“AI is just one of many tools a water utility may choose to use, and although many currently choose not to, they are open to the idea,” BYU researchers say.
In recent years, a vision has been shared of how artificial intelligence can optimize drinking water utilities and other complex infrastructure systems. For example, AI can recognize patterns in live facility data and suggest optimal solutions for human operators to approve. But do water utilities really use such technology?
CCE students Alyson Rapp and Annelise Capener, advised by Dr. Rob Sowby, explore the issue in a new article.
“Although AI impacts many industries and its potential applications to drinking water services are well researched, actual uptake among water utilities is limited,” they conclude from their survey of 49 large U.S. water utilities. Less than a quarter reported using AI and “those uses have been experimental or manual analyses rather than full-scale, ongoing applications.”
Water utilities seem interested in AI but acknowledge that several barriers need to be overcome first.
“Respondents were largely motivated by the leak detection and water quality potential of AI, [but] concerns about finding AI expertise and return on the investment were the most frequently mentioned barriers,” the article continues.
Rapp, Capener, and Sowby say the water industry largely gets by without AI, but that with further proving, it may be useful.

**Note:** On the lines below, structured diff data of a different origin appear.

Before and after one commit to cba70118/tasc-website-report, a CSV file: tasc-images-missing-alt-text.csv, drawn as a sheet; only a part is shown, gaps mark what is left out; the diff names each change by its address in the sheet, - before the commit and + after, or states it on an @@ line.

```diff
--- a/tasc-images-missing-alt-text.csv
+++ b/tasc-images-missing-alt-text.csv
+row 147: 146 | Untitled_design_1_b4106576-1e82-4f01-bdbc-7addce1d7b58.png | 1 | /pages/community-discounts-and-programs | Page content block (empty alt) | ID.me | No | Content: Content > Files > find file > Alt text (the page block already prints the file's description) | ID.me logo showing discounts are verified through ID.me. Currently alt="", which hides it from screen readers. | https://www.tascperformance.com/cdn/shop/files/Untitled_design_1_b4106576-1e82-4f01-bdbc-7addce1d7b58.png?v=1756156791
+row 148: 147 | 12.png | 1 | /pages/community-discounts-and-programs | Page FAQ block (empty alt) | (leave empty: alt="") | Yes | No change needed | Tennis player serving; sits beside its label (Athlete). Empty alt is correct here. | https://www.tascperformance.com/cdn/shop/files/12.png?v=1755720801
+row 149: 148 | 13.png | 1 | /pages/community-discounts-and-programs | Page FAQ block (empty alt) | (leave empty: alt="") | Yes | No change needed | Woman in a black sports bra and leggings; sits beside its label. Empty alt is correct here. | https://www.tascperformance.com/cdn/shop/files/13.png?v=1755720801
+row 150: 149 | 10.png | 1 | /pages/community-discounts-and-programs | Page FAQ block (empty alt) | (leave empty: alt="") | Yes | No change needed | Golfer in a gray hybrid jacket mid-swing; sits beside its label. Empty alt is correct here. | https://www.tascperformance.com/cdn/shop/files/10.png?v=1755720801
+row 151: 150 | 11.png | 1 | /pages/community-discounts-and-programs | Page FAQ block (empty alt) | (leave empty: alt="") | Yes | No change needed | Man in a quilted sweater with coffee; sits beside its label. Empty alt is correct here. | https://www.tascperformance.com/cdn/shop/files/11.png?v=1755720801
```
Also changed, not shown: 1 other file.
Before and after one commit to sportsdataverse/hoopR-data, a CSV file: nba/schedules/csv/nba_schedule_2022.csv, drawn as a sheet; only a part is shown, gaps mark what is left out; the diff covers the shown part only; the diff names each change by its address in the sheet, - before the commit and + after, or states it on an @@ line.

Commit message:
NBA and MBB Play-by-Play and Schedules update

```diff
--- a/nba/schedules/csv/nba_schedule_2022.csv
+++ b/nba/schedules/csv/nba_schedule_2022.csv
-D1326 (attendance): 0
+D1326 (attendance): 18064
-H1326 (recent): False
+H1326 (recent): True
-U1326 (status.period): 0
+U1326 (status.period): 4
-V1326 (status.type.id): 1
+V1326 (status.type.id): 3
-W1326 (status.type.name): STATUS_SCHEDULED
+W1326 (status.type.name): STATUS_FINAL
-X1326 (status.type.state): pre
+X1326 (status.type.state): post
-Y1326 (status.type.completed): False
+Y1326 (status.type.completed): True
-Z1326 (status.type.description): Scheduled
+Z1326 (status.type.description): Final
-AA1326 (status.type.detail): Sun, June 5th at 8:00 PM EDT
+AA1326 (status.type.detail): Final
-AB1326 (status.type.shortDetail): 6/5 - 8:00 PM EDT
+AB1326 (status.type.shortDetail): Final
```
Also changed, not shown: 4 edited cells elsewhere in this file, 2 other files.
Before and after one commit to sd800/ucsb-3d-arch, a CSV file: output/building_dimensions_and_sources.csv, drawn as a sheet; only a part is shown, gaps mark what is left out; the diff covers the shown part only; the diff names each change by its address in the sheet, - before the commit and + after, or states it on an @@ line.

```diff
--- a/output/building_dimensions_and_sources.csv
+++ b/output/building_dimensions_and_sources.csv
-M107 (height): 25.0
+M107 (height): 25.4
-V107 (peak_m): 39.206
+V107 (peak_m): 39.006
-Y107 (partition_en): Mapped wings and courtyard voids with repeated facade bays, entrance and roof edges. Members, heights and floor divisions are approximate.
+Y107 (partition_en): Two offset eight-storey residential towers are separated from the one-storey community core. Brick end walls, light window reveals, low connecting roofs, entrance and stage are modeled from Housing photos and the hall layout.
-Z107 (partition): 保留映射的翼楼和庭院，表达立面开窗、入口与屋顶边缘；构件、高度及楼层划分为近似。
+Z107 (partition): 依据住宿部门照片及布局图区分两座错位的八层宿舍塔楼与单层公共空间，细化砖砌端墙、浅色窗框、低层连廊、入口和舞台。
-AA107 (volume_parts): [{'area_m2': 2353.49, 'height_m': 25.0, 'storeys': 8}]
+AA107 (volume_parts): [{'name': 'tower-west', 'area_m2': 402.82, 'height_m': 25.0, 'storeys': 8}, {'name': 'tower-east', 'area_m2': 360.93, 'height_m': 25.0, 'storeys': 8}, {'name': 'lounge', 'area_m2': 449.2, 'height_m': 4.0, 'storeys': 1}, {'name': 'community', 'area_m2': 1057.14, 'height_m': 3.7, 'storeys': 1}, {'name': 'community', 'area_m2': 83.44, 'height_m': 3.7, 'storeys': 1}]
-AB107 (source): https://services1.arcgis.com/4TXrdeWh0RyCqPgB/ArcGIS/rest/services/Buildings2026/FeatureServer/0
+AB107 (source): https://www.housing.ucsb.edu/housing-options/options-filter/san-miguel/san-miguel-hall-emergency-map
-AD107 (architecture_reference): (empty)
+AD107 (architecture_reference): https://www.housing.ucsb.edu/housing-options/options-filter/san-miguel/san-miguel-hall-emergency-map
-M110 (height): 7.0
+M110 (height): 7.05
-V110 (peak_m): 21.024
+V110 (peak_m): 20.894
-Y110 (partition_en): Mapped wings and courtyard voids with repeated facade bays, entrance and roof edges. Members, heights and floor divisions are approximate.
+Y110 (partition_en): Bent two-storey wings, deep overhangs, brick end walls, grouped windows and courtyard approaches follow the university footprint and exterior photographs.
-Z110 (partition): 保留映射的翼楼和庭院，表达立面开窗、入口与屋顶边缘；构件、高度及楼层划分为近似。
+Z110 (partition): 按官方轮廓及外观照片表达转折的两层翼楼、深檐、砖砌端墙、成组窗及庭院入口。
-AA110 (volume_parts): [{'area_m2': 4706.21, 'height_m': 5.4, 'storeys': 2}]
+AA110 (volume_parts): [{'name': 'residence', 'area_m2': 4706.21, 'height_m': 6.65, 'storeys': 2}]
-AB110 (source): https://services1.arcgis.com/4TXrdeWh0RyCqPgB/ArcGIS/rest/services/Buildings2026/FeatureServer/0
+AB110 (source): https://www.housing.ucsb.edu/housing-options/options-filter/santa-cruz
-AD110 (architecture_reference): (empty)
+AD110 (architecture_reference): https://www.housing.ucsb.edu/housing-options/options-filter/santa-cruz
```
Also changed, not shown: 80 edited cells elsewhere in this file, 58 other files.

“AI is just one of many tools a water utility may choose to use, and although many currently choose not to, they are open to the idea.”